If you don’t like organ meat, don’t worry, we’ve got your back. You can try grass-fed beef liver, heart, kidney and a mix of all three in a capsule. If you find making bone broth too much hassle, you can also check out our grass-fed bone broth powder.
Leaking mast cells
Previously mentioned is that mast cells store histamine and it becomes worrisome when histamine leaks out of these cells. So another strategy to beat histamine intolerance is to prevent the mast cells from leaking. You can do this by strengthening them with nutrients.
Certain nutrient deficiencies have been shown to increase the load on mast cells. In particular, selenium and vitamin A are important deficiencies to check and make sure your levels are in range. [*] You can find selenium in Brazil nuts, but the richest animal food in selenium is kidney. Kidney is also a good source of vitamin A—but liver ends up containing twice as much. [*], [*]
You’ve learned above that your DAO enzyme is meant to break down histamine. This happens mainly in the intestines. Gut problems can be related to poor production of the DAO enzyme. This is because certain gut bacteria cause overproduction of histamine. Or the wrong mix of bacteria leads to the overproduction or underproduction of histamine in the gut. Even the probiotic lactobacillus strain produces histamine. Healing the gut with a specialist is important to restore your tolerance to histamine. *Lynch, B, 2018, Dirty Genes, DAO: oversensitivity to foods, p. 119
In treating your histamine problems, all of the above strategies are better than eliminating histamine-rich foods. The end goal is for you to tolerate these foods again. However, in the healing phase, it can be a relief to avoid them temporarily.
There are many foods that contain histamine and then there are foods that are known to promote the release of histamine from mast cells. To keep it simple, here are the main takeaways:
Emphasize fresh foods – fresh soft cheese, fresh meat, white potatoes, white rice, egg yolks (but not egg whites), fresh foods in general.
Avoid anything fermented, preserved, aged or dried. These include: hard, aged cheeses, smoked fish, canned fish, processed meats, dried fruits, dried nuts, certain dried herbs, curry mustard, soy sauce and yeast. Also be careful of takeout, or storing food for too long (simple rule is not to eat anything after 24 hours).

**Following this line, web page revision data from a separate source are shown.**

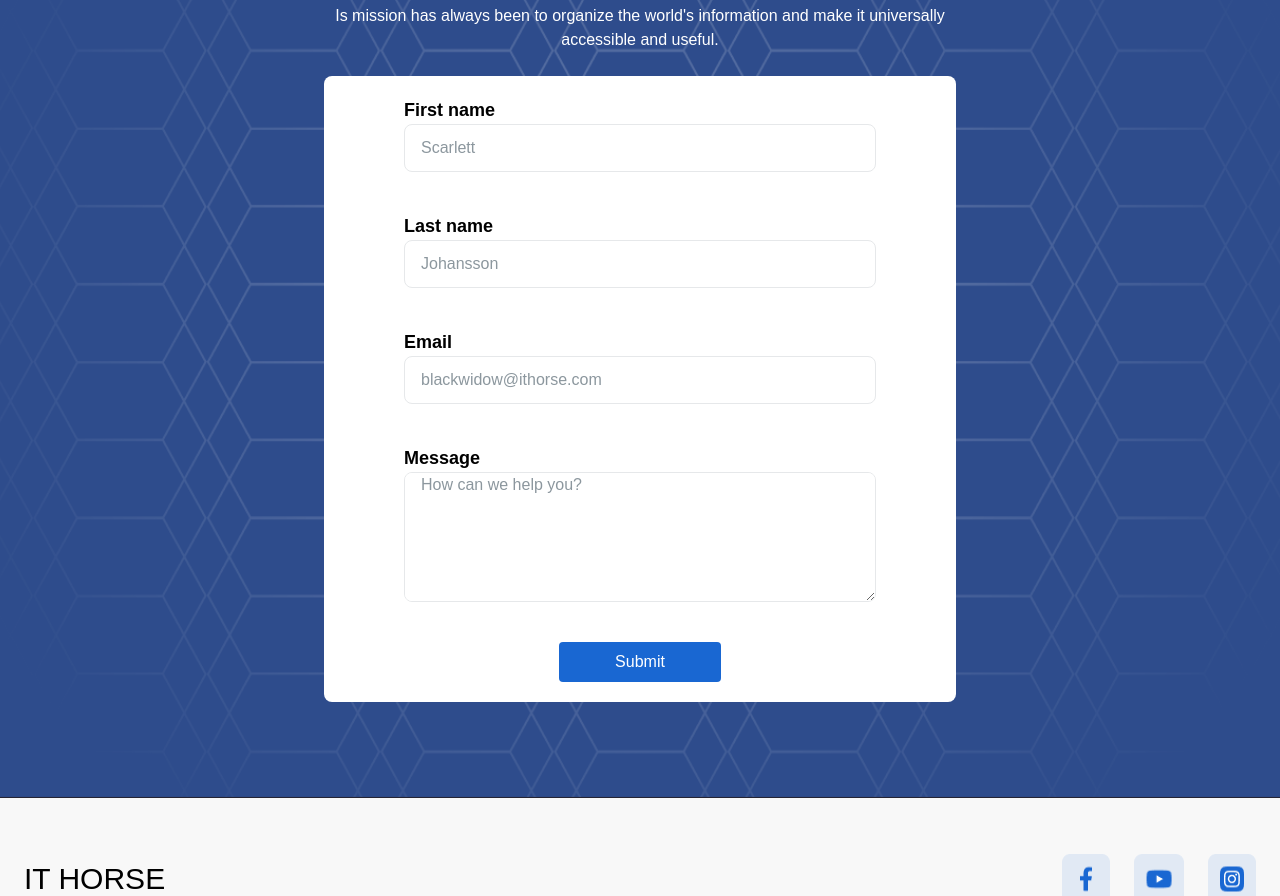
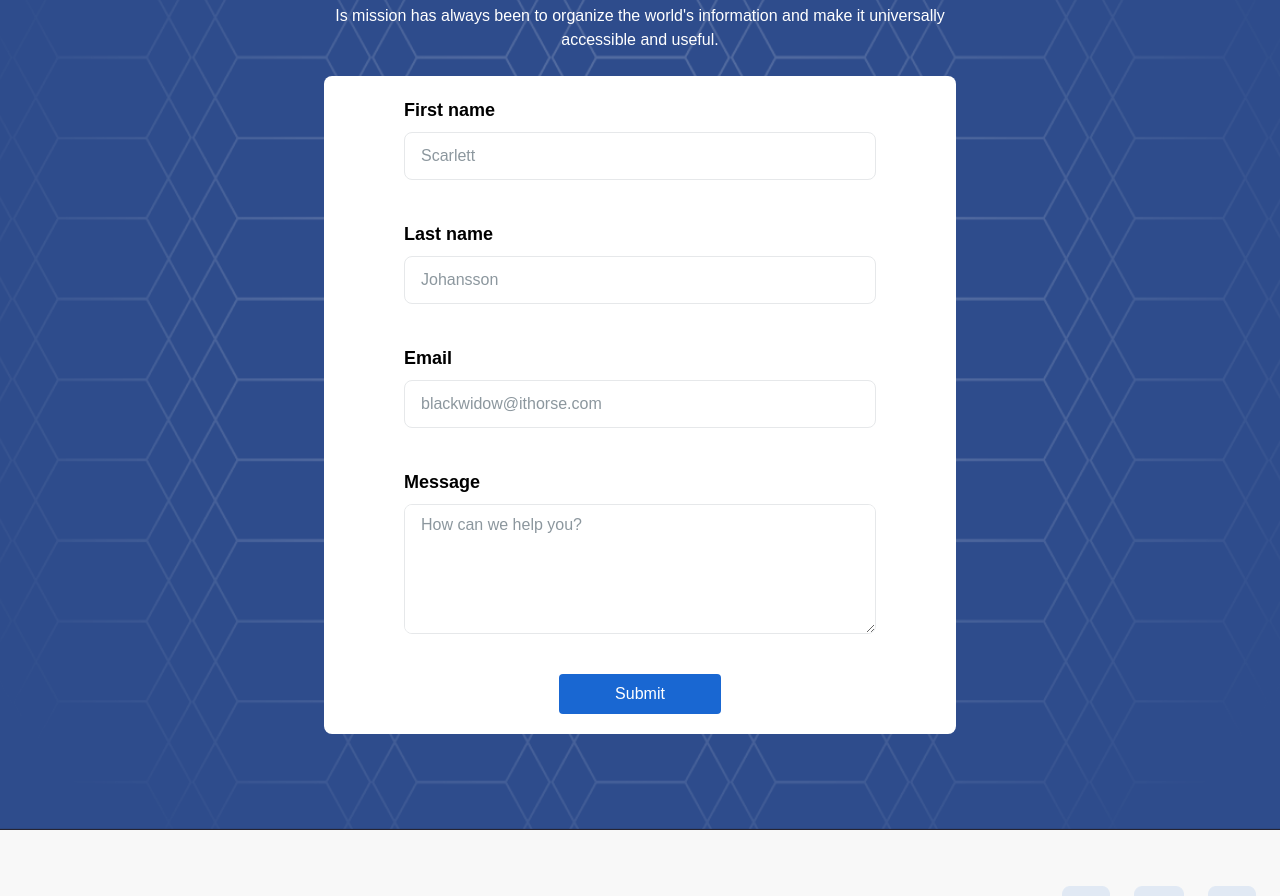
Before and after one commit to bilguun0633/it-horse, a Next.js app: page / in a window 1280 px wide. Shown: the part 5120-6016 px from the top of the page. Built offline with nearby package versions, Linux system fonts and the light colour scheme.

Commit message:
rt
textupdate

```diff
--- a/src/components/common/partner.jsx
+++ b/src/components/common/partner.jsx
@@ -21,7 +21,7 @@ export default function Partner() {
           <div className="bg-white rounded-lg ">
             <div className="px-20 py-5">
               <label className="mb-4 text-lg font-semibold  ">First name</label>
-              <div className="flex items-center  w-[100%] h-12   overflow-hidden border rounded-lg border-brown">
+              <div className="flex mt-2 items-center  w-[100%] h-12   overflow-hidden border rounded-lg border-brown">
                 <input
                   type="text"
                   className="flex-1 px-4 outline-none placeholder:text-base-200"
@@ -31,7 +31,7 @@ export default function Partner() {
             </div>
             <div className="px-20 py-5">
               <label className="mb-4 text-lg font-semibold">Last name</label>
-              <div className="flex items-center w-[100%] h-12  overflow-hidden border rounded-lg border-brown">
+              <div className="flex mt-2 items-center w-[100%] h-12  overflow-hidden border rounded-lg border-brown">
                 <input
                   type="text"
                   className="flex-1 px-4 outline-none placeholder:text-base-200"
@@ -41,7 +41,7 @@ export default function Partner() {
             </div>
             <div className="px-20 py-5">
               <label className="mb-4 text-lg font-semibold">Email</label>
-              <div className="flex items-center w-[100%] h-12 overflow-hidden border rounded-lg border-brown">
+              <div className="flex mt-2 items-center w-[100%] h-12 overflow-hidden border rounded-lg border-brown">
                 <input
                   type="text"
                   className="flex-1 px-4 outline-none placeholder:text-base-200"
@@ -52,10 +52,10 @@ export default function Partner() {
             <div className="justify-content-center">
               <div className="px-20 py-5">
                 <label className="mb-4 text-lg font-semibold">Message</label>
-                <div className=" w-[100%]  h-fit  overflow-hidden border rounded-lg border-brown">
+                <div className=" mt-2 w-[100%]  h-fit  overflow-hidden border rounded-lg border-brown">
                   <textarea
                     type="text"
-                    className="flex justify-center w-full min-h-[24px] h-32 px-4 outline-none placeholder:text-base-200"
+                    className="flex p-2 justify-center w-full min-h-[24px] h-32 px-4 outline-none placeholder:text-base-200"
                     placeholder="How can we help you?"
                   />
                 </div>
```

And then you have some exceptions in the fresh foods section. These are: avocado, banana, pineapple, tangerines, lemons and shellfish. [*]
Also make sure you avoid alcohol, in particular wine, beer and champagne and certain drugs causing histamine release (atracurium, mivacurium, morphine, meperidine and many more). [*]

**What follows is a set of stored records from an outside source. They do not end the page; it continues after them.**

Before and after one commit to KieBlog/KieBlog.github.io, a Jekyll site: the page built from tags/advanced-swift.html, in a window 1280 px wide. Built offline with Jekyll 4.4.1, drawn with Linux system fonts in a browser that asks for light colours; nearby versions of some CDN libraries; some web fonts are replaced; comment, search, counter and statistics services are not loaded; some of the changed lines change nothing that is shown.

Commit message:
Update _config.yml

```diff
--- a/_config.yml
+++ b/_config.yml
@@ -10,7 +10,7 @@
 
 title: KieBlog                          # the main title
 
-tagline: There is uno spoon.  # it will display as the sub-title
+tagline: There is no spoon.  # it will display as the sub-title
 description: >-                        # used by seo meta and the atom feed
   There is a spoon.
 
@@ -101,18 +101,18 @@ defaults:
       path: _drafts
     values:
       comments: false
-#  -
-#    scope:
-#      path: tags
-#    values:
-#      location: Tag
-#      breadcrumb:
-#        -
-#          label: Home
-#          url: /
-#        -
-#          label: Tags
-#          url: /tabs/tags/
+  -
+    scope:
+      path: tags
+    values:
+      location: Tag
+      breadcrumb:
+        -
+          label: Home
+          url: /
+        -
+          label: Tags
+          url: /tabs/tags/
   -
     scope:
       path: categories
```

Although a low-histamine diet may give you immediate relief, it is not the reason for your histamine intolerance. The root cause often lies in a DAO and/or MTHFR gene not functioning optimally. Fortunately for you, genes are not your destiny and there is plenty you can do to nurture those pathways with nutrition.

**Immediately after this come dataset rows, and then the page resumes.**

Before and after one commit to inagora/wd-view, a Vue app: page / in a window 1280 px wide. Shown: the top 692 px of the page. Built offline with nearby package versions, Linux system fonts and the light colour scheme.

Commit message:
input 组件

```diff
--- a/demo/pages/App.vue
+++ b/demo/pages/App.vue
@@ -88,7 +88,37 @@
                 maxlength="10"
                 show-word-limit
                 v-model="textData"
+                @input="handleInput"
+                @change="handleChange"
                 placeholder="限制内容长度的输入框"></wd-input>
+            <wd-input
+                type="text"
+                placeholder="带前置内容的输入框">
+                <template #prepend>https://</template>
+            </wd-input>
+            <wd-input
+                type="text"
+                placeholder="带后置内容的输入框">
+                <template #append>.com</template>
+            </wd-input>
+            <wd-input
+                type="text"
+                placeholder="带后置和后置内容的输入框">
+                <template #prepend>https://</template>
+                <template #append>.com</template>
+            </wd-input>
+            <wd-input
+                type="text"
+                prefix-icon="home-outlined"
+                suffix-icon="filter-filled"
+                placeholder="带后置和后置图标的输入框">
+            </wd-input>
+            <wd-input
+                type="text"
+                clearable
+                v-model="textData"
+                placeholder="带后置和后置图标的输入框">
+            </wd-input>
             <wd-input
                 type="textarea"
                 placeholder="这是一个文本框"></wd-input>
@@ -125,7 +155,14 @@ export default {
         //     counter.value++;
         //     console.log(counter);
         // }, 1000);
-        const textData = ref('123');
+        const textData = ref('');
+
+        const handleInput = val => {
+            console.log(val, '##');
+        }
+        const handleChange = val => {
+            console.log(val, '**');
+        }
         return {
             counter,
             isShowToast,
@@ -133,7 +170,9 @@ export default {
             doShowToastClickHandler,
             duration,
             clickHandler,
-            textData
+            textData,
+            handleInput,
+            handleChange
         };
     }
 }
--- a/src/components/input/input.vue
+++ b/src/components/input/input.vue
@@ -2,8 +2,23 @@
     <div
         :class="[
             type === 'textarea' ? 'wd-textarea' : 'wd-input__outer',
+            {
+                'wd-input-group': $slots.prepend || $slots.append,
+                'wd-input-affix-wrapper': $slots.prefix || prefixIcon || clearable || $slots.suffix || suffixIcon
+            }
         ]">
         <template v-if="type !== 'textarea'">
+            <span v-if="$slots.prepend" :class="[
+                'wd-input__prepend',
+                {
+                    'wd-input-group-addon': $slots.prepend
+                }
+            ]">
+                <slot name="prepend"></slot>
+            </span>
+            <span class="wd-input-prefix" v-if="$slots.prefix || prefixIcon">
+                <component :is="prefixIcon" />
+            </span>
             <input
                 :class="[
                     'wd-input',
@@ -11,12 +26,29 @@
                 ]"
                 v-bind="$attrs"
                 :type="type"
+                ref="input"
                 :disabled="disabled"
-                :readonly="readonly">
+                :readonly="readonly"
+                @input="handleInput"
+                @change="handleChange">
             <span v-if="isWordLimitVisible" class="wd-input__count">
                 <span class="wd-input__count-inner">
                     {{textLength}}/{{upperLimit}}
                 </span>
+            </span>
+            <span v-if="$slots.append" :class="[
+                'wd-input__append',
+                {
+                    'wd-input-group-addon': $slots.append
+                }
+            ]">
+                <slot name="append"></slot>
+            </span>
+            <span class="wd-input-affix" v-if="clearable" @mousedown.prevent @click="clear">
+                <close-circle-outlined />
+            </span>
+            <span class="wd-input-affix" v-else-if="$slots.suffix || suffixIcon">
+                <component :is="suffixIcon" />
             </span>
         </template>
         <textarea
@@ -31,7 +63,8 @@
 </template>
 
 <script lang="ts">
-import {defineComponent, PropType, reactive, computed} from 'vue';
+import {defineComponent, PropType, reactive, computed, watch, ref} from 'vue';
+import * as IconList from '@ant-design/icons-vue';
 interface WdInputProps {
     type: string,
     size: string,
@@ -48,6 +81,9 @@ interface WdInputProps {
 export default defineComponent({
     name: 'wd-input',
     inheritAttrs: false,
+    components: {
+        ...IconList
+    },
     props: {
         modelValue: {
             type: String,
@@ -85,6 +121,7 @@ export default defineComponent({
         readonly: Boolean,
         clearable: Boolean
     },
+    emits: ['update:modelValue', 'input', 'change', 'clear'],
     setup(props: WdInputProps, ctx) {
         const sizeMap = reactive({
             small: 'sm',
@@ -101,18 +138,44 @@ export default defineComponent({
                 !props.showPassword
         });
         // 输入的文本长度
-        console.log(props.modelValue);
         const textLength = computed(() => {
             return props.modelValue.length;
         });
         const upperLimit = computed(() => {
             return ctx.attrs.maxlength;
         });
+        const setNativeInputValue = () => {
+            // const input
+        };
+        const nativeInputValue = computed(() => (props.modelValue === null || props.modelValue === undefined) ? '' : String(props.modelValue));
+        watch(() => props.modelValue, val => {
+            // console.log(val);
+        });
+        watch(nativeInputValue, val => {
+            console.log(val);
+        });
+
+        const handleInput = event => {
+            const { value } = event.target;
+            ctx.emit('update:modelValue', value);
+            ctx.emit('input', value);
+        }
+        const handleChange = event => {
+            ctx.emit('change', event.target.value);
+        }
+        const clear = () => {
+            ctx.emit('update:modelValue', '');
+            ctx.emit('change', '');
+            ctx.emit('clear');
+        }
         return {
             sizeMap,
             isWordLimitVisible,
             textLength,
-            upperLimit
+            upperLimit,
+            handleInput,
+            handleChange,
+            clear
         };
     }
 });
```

A diet rich in all B vitamins, choline, betaine, glycine, copper, vitamin C and protein is the key.
Both genes, DAO and MTHFR, need the nutrients from organ meats to thrive. The same goes for mast cells.
In addition to organ meats, the rest of the diet should include: leafy vegetables, bone broth, fattier cuts of meat, meat on the bone, eggs, quinoa, wheat germ, wheat bran, legumes, and various protein sources. Also add a daily amount of vitamin C from kiwis, bell peppers, or supplement with whole food vitamin C from acerola berries or camu camu.
If organ meats are not up your alley—check out our range of organ supplements. For a dirty DAO gene, particularly check out our kidney supplement that naturally contains the DAO enzyme you’re probably missing.
Want to learn more? Then check out this masterclass on methylation, MTHFR and histamine.